Influence of surface modifications to titanium on antibacterial activity in vitro
The antibacterial effect of surface modifications to titanium on Porphyromonas gingivalis ATCC 33277 and Actinobacillus actinomycetemcomitans ATCC 43718 was evaluated. Surface modifications were performed with dry processes including ion implantation (Ca+, N+, F+), oxidation (anode oxidation, titania spraying), ion plating (TiN, alumina), and ion beam mixing (Ag, Sn, Zn, Pt) with Ar+ on polished pure titanium plates. F+-implanted specimens significantly inhibited the growth of both P. gingivalis and A. actinomycetemcomitans than the polished titanium. The other surface-modified specimens did not exhibit effective antibacterial activity against both bacteria. No release of the fluorine ion was detected from F-implanted specimens under dissolution testing. This result and the characterization of the F+-implanted surfaces suggested that the possible antibacterial mechanism of the F+-implanted specimen was caused by the formation of a metal fluoride complex on the surfaces. In addition, F+-implanted surfaces did not inhibit the proliferation of fibroblast L929-cells. These findings indicate that surface modification by means of a dry process is useful in providing antibacterial activity of oral bacteria to titanium implants exposed to the oral cavity.

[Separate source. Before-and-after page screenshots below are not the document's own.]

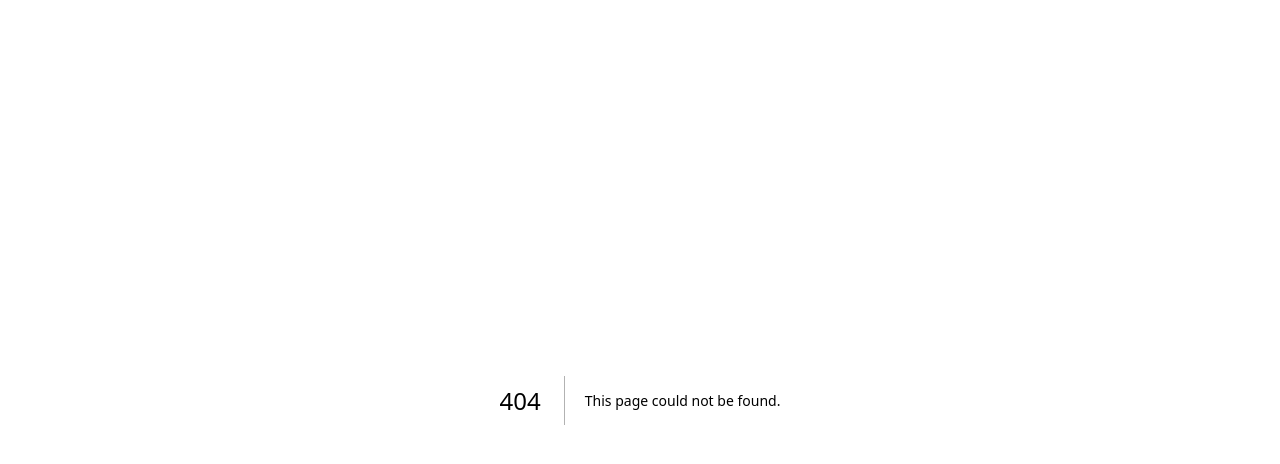
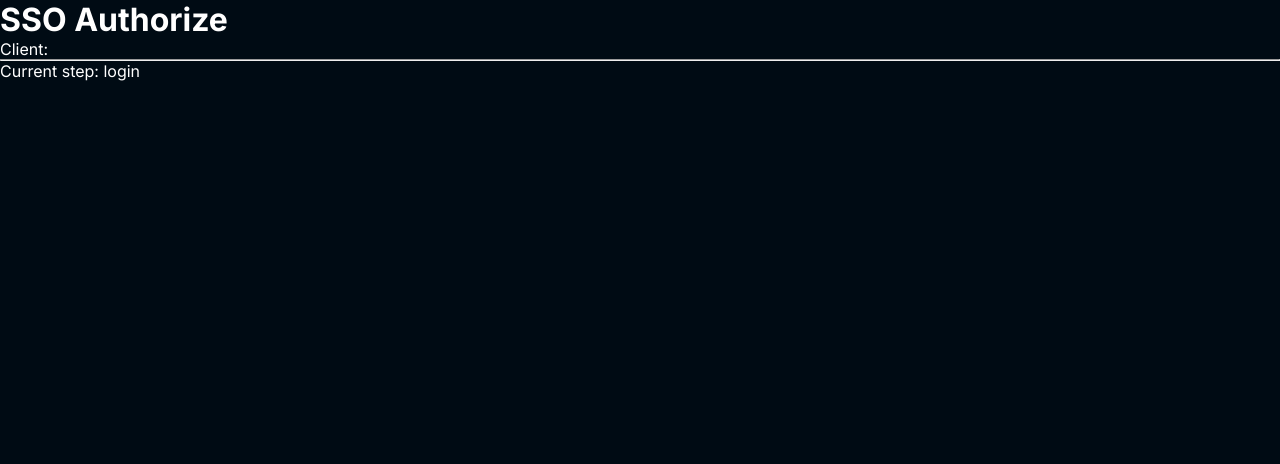
Before and after one commit to FreedomDevs/www-sso, a Next.js app: page /auth in a window 1280 px wide. Before the commit this address had no page. Shown: the top 464 px of the page. Built offline with nearby package versions, Linux system fonts and the light colour scheme.

Commit message:
надо на бекенде сделать clientID

```diff
--- a/package.json
+++ b/package.json
@@ -10,6 +10,7 @@
   },
   "dependencies": {
     "@tanstack/react-query": "^5.101.2",
+    "axios": "^1.18.1",
     "clsx": "^2.1.1",
     "next": "16.2.10",
     "react": "19.2.4",
--- /dev/null
+++ b/src/app/auth/page.tsx
@@ -0,0 +1,23 @@
+'use client';
+
+import { useSearchParams } from 'next/navigation';
+import { useAuthorize } from '@/src/hooks/useAuthorize';
+
+export default function AuthorizePage() {
+  const searchParams = useSearchParams();
+
+  const clientId: string | null = searchParams.get('client_id');
+
+  const auth = useAuthorize({ clientId });
+
+  return (
+    <div>
+      <h1>SSO Authorize</h1>
+
+      <p>Client: {clientId}</p>
+      <hr />
+
+      <p>Current step: {auth.step}</p>
+    </div>
+  );
+}
--- a/src/app/globals.css
+++ b/src/app/globals.css
@@ -17,6 +17,7 @@ body {
   min-height: 100%;
   font-family: var(--font-family), serif;
   background: var(--background);
+  color: #ffffff;
 }
 
 a {
--- /dev/null
+++ b/src/config/api.config.ts
@@ -0,0 +1,5 @@
+class ApiConfig {
+  baseURL = 'https://localhost:8080/';
+}
+
+export const apiConfig = new ApiConfig();
--- /dev/null
+++ b/src/hooks/useAuthorize.ts
@@ -0,0 +1,36 @@
+import { useEffect, useState } from 'react';
+import { Session, SessionManager } from '@/src/lib/sessionManager';
+
+type AuthorizeStep = 'loading' | 'login' | 'select' | 'confirm' | 'redirect';
+type UseAuthorizeProps = {
+  clientId: string | null;
+};
+
+export function useAuthorize({ clientId }: UseAuthorizeProps) {
+  const [sessions, setSessions] = useState<Session[]>([]);
+  const [loading, setLoading] = useState(true);
+
+  useEffect(() => {
+    // eslint-disable-next-line react-hooks/set-state-in-effect
+    setSessions(SessionManager.getAll());
+    setLoading(false);
+  }, []);
+
+  const [currentSession, setCurrentSession] = useState<Session | null>(null);
+
+  const step: AuthorizeStep = loading
+    ? 'loading'
+    : sessions.length === 0
+      ? 'login'
+      : currentSession
+        ? 'confirm'
+        : 'select';
+
+  return {
+    sessions,
+    currentSession,
+    setCurrentSession,
+    step,
+    loading,
+  };
+}
--- /dev/null
+++ b/src/lib/sessionManager.ts
@@ -0,0 +1,22 @@
+export type Session = {
+  id: string;
+  username: string;
+  masterToken: string;
+};
+
+export class SessionManager {
+  static getAll(): Session[] {
+    return JSON.parse(localStorage.getItem('sessions') ?? '[]');
+  }
+
+  static add(session: Session) {
+    const sessions = this.getAll();
+    sessions.push(session);
+    localStorage.setItem('sessions', JSON.stringify(sessions));
+  }
+
+  static remove(id: string) {
+    const sessions = this.getAll().filter((s) => s.id !== id);
+    localStorage.setItem('sessions', JSON.stringify(sessions));
+  }
+}
```
Also changed, not shown: src/api/instance.ts (added, +12 -0 lines), 1 other file (tests, documents, lock files or other folders).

Journal: Biomaterials - Volume 22, Issue 14, 2001, Pages 2043–2048